Sunday, December 13, 2015

Some Thoughts on the Magic Flute

These thoughts were a part of a conversation on Facebook about the meaning of the Magic Flute.  The bibliography includes the following - "Mozart's Last Year - 1791" by HC Robbins Landon; "Mozart and the Enlightenment" by Nicholas Till; "The Magic Flute Unveiled" by Jacques Chailley.

The issue of the plot - there is seemingly a break in the plot between the 1st and 2nd acts where the QotN goes from being good to bad and Sarastro goes from being bad to good. I would suggest that while that appears to be the case on the outside actually it is not the case. First, the QotN was the wife and heir of Sarastro's brother who was the master of the Masonic community, otherwise known as the Brotherhood. She inherits everything - except for the disk of the Sun and the leadership of the community. This is what infuriates her and prompts her actions. So in all of the Tamino stuff she is not at cross purposes with Sarastro. She would just like to include the capturing of the Sun Disk and the displacing of Sarastro, and getting Pamina back, though she also knows that Sarastro has taken Pamina so that she can be initiated. So the 3 Ladies are not working against Sarastro at first until the Queen's lust for the Sun Disk becomes so overwhelming that it takes over her motivations. Note the 3 Spirits work for both sides.

But the thing that the Queen and her ladies do not completely accept is that what they are trying to achieve by capturing the Sun disk and taking over the community is that they are working against nature - at least the way enlightenment and Masonic understanding defines the place of women in society. I have a problem with the term "mysogeny" because this is not a term that I think is fair to throw at 18th century thought. But on the other hand they certainly did have a very clear view of the place of women and it was not as equals. In fact, this dimension of the opera is uncomfortable - even though at the time it would have been seen as espousing relatively progressive views on this point. Descartes had a very elevated view of women - he would put them on a pedestal as worthy of honor and reverence, but also in need of protection. This is a view that DaPonte hated and takes on directly in Cosi (but that is an argument for another time - See my essay "In Defense of Cosi" from 2014). The Masons adopted this view, but by Mozart's time women and some men were beginning to challenge this. And so within 18th C Masonry a group arose of women who adopted masonic practices and saw themselves as standing alongside. This caused a huge debate among the men - for women were still banned. In actuality the women's group was more or less like what we would consider to be an auxillary, but still it was challenging and threatening to some of the men and the lodges. Others, like Mozart, were willing to adopt this new way of including women - provided that that continued to take a subordinate role. So MF has the women - Pamina and (to a lesser extent) Papagena undergoing trials as well. But yes, submissiveness to men was still expected and women still needed guidance from wise men - so went the understanding. Of course we reject this out of hand today. Stuff and nonsense - and we rightly consider it to be misogynistic because it denies women opportunities. But this is the culture of the times and this is something will be pretty hard to eradicate from the libretto.

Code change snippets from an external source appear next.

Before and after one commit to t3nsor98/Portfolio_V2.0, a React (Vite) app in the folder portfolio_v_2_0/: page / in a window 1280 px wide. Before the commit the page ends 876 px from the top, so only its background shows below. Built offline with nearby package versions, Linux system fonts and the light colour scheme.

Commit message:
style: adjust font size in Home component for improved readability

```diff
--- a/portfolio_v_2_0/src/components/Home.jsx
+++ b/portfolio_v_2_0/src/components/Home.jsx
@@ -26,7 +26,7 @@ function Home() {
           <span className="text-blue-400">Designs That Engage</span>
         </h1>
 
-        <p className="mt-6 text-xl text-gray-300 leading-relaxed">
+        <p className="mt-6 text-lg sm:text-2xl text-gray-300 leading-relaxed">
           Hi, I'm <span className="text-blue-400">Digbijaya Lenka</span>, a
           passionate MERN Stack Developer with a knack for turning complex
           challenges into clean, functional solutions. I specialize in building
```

Regarding Racism - It is there and it is odious. No sense in pretending. The Moor Monostatos and his race is symbolic of human baseness. This is wrong - and is usually revised out of the libretto - rightfully so, IMHO. It has been a long time since I have seen a production where Monostatos was depicted as dark skinned and that is fine by me. Very little is lost in my opinion - and what is lost is not that important. Now we have other cast members of all kinds of races and cultural backgrounds - that is as it should be.